• The task:
Identify all lines in the data containing the string "root". Copy them out.

Stored data:
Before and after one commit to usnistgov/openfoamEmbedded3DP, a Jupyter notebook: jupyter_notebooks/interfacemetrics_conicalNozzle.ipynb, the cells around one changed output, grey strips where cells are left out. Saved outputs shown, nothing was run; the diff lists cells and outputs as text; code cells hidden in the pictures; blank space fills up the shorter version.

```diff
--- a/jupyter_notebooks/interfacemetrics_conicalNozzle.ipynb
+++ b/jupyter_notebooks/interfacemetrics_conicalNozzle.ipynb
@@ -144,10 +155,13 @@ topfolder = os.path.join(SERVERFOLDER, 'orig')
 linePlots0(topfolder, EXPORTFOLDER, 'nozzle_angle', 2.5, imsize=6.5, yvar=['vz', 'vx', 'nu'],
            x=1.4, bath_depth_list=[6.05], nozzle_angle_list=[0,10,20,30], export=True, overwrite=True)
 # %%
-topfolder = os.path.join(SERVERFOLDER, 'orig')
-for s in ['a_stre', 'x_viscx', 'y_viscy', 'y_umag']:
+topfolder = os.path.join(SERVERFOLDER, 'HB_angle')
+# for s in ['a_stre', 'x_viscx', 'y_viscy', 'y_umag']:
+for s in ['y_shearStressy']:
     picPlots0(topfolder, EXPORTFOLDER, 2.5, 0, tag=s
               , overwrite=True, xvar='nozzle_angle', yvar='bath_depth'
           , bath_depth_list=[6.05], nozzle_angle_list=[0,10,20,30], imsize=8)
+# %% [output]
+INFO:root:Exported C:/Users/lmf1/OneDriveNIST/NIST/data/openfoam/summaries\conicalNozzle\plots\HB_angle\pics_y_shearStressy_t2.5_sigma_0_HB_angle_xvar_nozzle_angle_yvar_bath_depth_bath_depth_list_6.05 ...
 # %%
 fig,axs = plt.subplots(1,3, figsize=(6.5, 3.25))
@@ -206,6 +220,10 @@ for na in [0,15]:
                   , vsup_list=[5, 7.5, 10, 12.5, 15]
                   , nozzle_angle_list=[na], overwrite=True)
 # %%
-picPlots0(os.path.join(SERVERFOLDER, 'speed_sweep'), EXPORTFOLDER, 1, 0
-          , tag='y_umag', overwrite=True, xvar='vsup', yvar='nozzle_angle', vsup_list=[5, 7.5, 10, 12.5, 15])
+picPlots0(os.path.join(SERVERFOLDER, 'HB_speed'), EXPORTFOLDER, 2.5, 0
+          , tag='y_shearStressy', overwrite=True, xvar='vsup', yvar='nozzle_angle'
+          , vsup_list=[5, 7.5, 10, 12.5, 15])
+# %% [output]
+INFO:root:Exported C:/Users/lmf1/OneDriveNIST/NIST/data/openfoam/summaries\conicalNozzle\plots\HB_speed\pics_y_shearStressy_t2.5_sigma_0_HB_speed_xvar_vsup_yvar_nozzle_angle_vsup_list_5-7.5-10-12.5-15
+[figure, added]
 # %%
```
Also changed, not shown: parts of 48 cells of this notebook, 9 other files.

• Answer to this exercise:
+INFO:root:Exported C:/Users/lmf1/OneDriveNIST/NIST/data/openfoam/summaries\conicalNozzle\plots\HB_angle\pics_y_shearStressy_t2.5_sigma_0_HB_angle_xvar_nozzle_angle_yvar_bath_depth_bath_depth_list_6.05 ...
+INFO:root:Exported C:/Users/lmf1/OneDriveNIST/NIST/data/openfoam/summaries\conicalNozzle\plots\HB_speed\pics_y_shearStressy_t2.5_sigma_0_HB_speed_xvar_vsup_yvar_nozzle_angle_vsup_list_5-7.5-10-12.5-15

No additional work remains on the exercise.